A Difference that Makes a Difference: Welfare and the Equality of Consideration

Between the Species 13 (10):6 (2010)
Download Edit this record How to cite View on PhilPapers
In Welfare, Happiness, and Ethics, L.W. Sumner defends two significant constraints on one’s theory of welfare: formality and generality. An adequate theory of welfare, claims Sumner, must give a constitutive account of the “good-for” relation. This constitutive account must be sufficiently general that any entity whose status as a welfare subject is uncontroversial falls within its scope. This paper will argue that Sumner’s proposed constraints are particularly significant to utilitarian arguments for the equal moral considerability of non-human animals. In the absence of these constraints, the inconsistency that is alleged to follow from denying moral considerability to non-human animals, while affirming it for humans, fails to obtain.

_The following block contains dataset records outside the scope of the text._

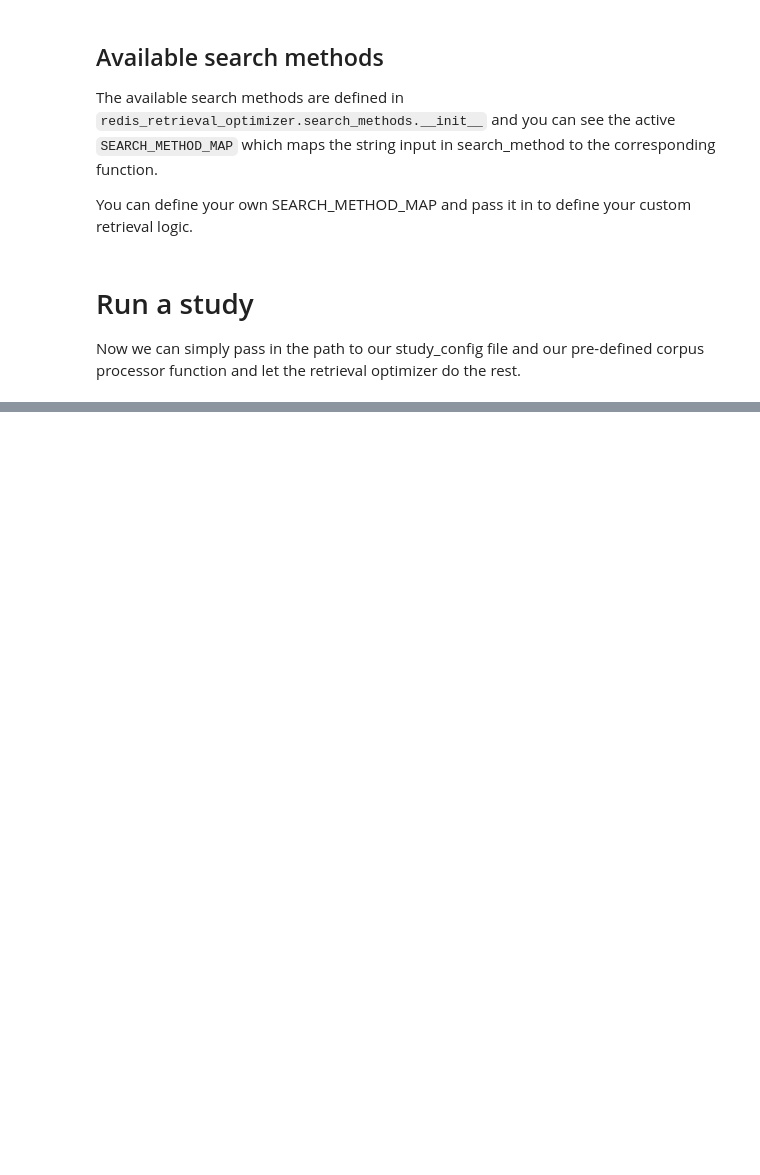
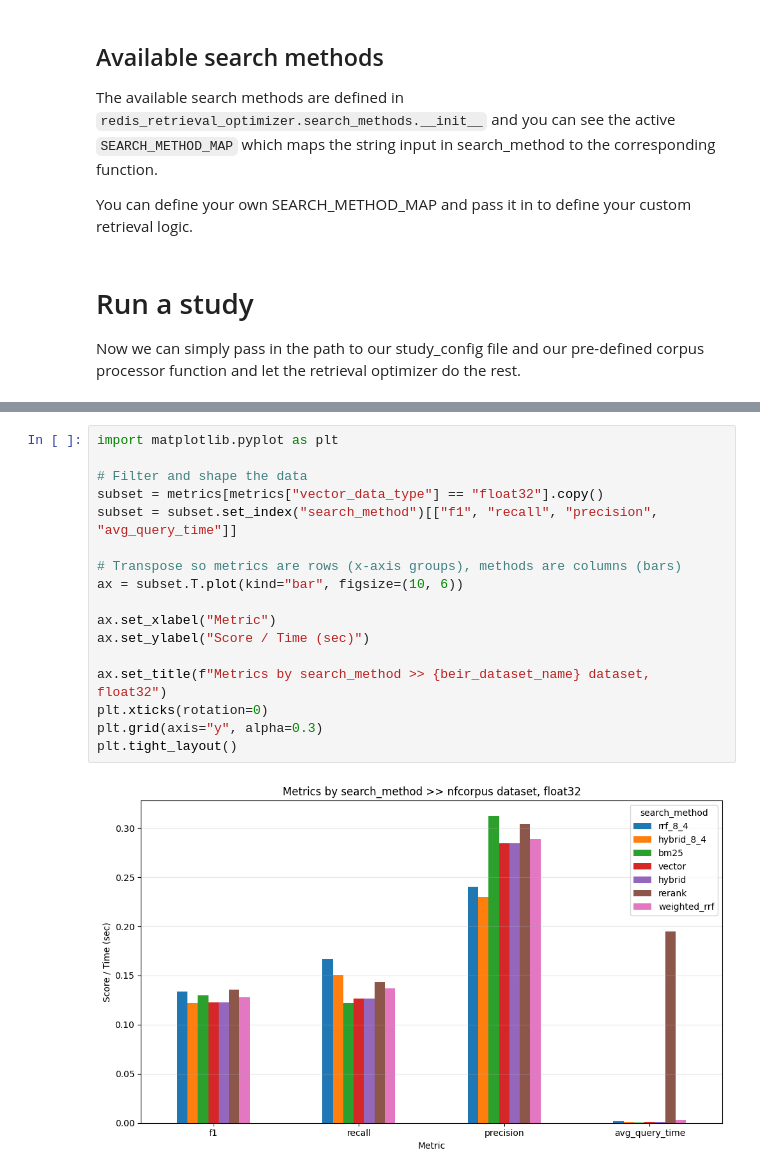
Before and after one commit to redis-applied-ai/redis-retrieval-optimizer, a Jupyter notebook: docs/examples/grid_study/00_grid_study.ipynb, the cells around one changed output, grey strips where cells are left out. Saved outputs shown, nothing was run; the diff lists cells and outputs as text; blank space fills up the shorter version.

```diff
--- a/docs/examples/grid_study/00_grid_study.ipynb
+++ b/docs/examples/grid_study/00_grid_study.ipynb
@@ -218,0 +213,19 @@ metrics[["search_method", "model", "vector_data_type", "avg_query_time", "recall
+# %%
+import matplotlib.pyplot as plt
+
+# Filter and shape the data
+subset = metrics[metrics["vector_data_type"] == "float32"].copy()
+subset = subset.set_index("search_method")[["f1", "recall", "precision", "avg_query_time"]]
+
+# Transpose so metrics are rows (x-axis groups), methods are columns (bars)
+ax = subset.T.plot(kind="bar", figsize=(10, 6))
+
+ax.set_xlabel("Metric")
+ax.set_ylabel("Score / Time (sec)")
+
+ax.set_title(f"Metrics by search_method >> {beir_dataset_name} dataset, float32")
+plt.xticks(rotation=0)
+plt.grid(axis="y", alpha=0.3)
+plt.tight_layout()
+# %% [output]
+[figure, added]
```
Also changed, not shown: parts of 7 cells of this notebook, 19 other files.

I will focus on Peter Singer’s argument for the equal moral considerability of non-human animals, in order to support the conclusion that questions about the formality and generality of welfare are significant areas of further research for philosophers of animal welfare
No keywords specified (fix it)
(categorize this paper)
PhilPapers/Archive ID
Revision history
Archival date: 2015-11-21
View upload history
References found in this work BETA
Animal Liberation.Singer, Peter. (ed.)
Animal Liberation.Puka, Bill & Singer, Peter
Welfare, Happiness, and Ethics.Brower, Bruce & Sumner, L. W.

View all 10 references / Add more references

Citations of this work BETA

No citations found.

Add more citations

Added to PP index

Total views
235 ( #15,362 of 43,944 )

Recent downloads (6 months)
39 ( #18,699 of 43,944 )

How can I increase my downloads?

Downloads since first upload
This graph includes both downloads from PhilArchive and clicks to external links.